But some of them are saying in sworn depositions that the only t-crossing and i-dotting they're doing is in their signatures as they sign like mad.
As The New York Times notes:
In depositions taken by lawyers for homeowners, executives at GMAC and Chase said they or their teams signed 10,000 or more affidavits and related documents a month. That did not give them time to review the cases.
Defense lawyers say the disclosures are symptomatic of the carelessness, if not outright fraud, that lenders have been exhibiting for years in their rush to file cases. Many necessary documents have disappeared, with defense lawyers saying the lenders often do not even have standing to foreclose.
On Friday, Bank of America announced that it will temporarily stop foreclosing in 23 states as it reviews its own processes.
Maryland isn't on that list, and I haven't seen it mentioned in other stories about "robo-signing" lenders. Perhaps that's because the state has a "quasi-judicial" foreclosure system, while the 23 states on the BoA list -- according to the Associated Press -- "use a lengthy court process."
"Maybe this is like shock therapy," he told the Times. "Maybe this will actually get the lenders to the table and encourage them to work out deals that are to the benefit of everybody."
Edward Ericson Jr., who runs the City Paper's Crash Course blog, doubts the delays will help. He describes the situation we find ourselves in this way:
1. Loan servicers are creating bogus “affidavits” to attest to the legal sufficiency of
2. Sloppily-documented loans ginned up by mortgage brokers and fly-by-night lenders who

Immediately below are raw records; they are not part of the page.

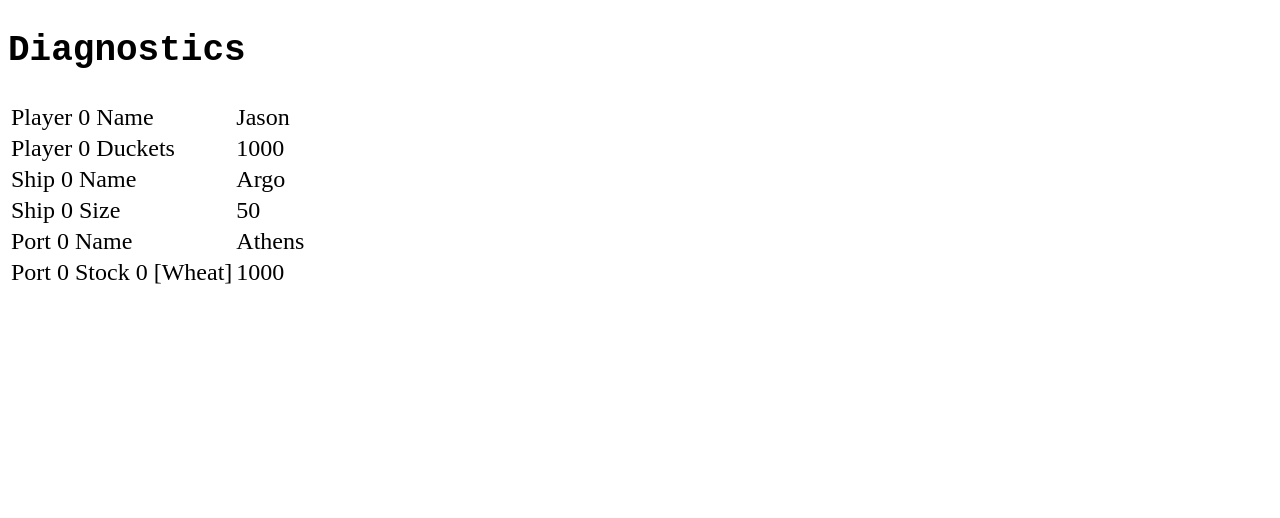
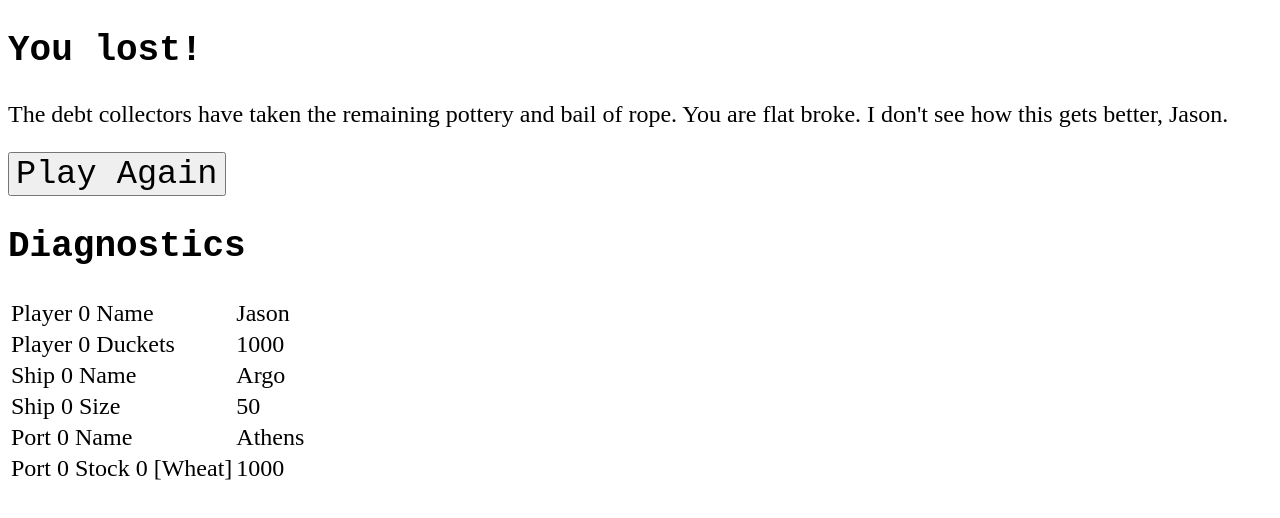
Before and after one commit to spycebot/athenian-trader, an Angular app: page /lose in a window 1280 px wide. Before the commit this address led to /. Shown: the top 518 px of the page. Built offline with nearby package versions, Linux system fonts and the light colour scheme.

Commit message:
Add WinComponent and LoseComponent.

```diff
--- a/src/app/how-to.component.ts
+++ b/src/app/how-to.component.ts
@@ -12,14 +12,13 @@ import { PlayerService }			from './player.service';
 		  <h2>How To Play</h2>
 		  <p>The goal is simple, make a lot of money. In your case, we'll start off easy and say one million duckets would make and <em>okay</em> retirement. How we make money even simpler: buy low and sell high. It's not trigonometry! However, its not all that you'd think. Luck plays a part, and life on the open water -- how shall we say? -- has it's <em>ups</em>, and <em>downs!</em></p>
 		  <p>You begin the game in your home port of Athens, with {{players[0].duckets}} duckets in cash, a small ship, and a load of wheat. Sail from port to port, buying commodities where they are cheap and selling them where they are expensive.</p>
-		  <input type="button" value="Next" routerLink="/new-game" />
+		  <input type="button" value="New Game" routerLink="/new-game" />
 		</div>
 	`,
 	providers: [ PlayerService ]
 })
 
 export class HowToComponent {
-	//@Input() player: Player;
   	players: Player[];
 	constructor(
 		private playerService: PlayerService
--- /dev/null
+++ b/src/app/lose.component.ts
@@ -0,0 +1,33 @@
+import { Component, OnInit } 		from '@angular/core';
+import { ActivatedRoute, Params }	from '@angular/router';
+import { Location }					from '@angular/common';
+import { Player } 					from './player';
+import { PlayerService }			from './player.service';
+
+@Component({
+	selector: 'lose',
+	template: `
+
+		<div>
+		  <h2>You lost!</h2>
+		  <p>The debt collectors have taken the remaining pottery and bail of rope. You are flat broke. I don't see how this gets better, {{players[0].name}}.</p>
+		  <input type="button" value="Play Again" routerLink="/new-game" />
+		</div>
+	`,
+	providers: [ PlayerService ]
+})
+
+export class LoseComponent {
+  	players: Player[];
+	constructor(
+		private playerService: PlayerService
+	) { }
+
+	/* getPlayer(): void {
+		this.player = this.playerService.getPlayer();
+	} */
+
+	ngOnInit(): void {
+		this.players = this.playerService.getPlayers();
+	}
+}
--- a/src/app/new-game.component.ts
+++ b/src/app/new-game.component.ts
@@ -22,14 +22,13 @@ import { ShipService }				from './ship.service';
 					<td><input [(ngModel)]="ships[0].name" placeholder="Ship Name"></td>
 				</tr>
 			</table>
-		  	<input type="button" value="Next" routerLink="/new-game" />
+		  	<input type="button" value="Next" routerLink="/win" />
 		</div>
 	`,
 	providers: [ PlayerService ]
 })
 
 export class NewGameComponent {
-	//@Input() player: Player;
   	players: Player[];
   	ships: Ship[];
 	constructor(
--- a/src/app/splash.component.ts
+++ b/src/app/splash.component.ts
@@ -13,7 +13,7 @@ import { Location }					from '@angular/common';
 		  <img src="assets/atFallback.jpg" alt="Constantine Volanakis"/>
 		<!-- /object -->
 		  <p id="builtBy">Built by Shannon Ware in Ireland.</p>
-		  <input type="button" value="Start" />
+		  <input type="button" value="New Game" routerLink="/new-game" />
 		  <input type="button" value="How To" routerLink="/how-to" />
 		</div>
 	`,
--- /dev/null
+++ b/src/app/win.component.ts
@@ -0,0 +1,33 @@
+import { Component, OnInit } 		from '@angular/core';
+import { ActivatedRoute, Params }	from '@angular/router';
+import { Location }					from '@angular/common';
+import { Player } 					from './player';
+import { PlayerService }			from './player.service';
+
+@Component({
+	selector: 'win',
+	template: `
+
+		<div>
+		  <h2>You have won!</h2>
+		  <p>Congratulations my friend. You have enough money to retire in style. You will enjoy life with your fortune of {{players[0].duckets}} duckets, recouning your glory days.</p>
+		  <input type="button" value="Play Again" routerLink="/new-game" />
+		</div>
+	`,
+	providers: [ PlayerService ]
+})
+
+export class WinComponent {
+  	players: Player[];
+	constructor(
+		private playerService: PlayerService
+	) { }
+
+	/* getPlayer(): void {
+		this.player = this.playerService.getPlayer();
+	} */
+
+	ngOnInit(): void {
+		this.players = this.playerService.getPlayers();
+	}
+}
```
Also changed, not shown: src/app/app-routing.module.ts (+5 -2 lines), src/app/app.module.ts (+8 -4 lines).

3. Either flim-flammed or willingly collaborated with borrowers who were either
A. delusional, or
What's your take?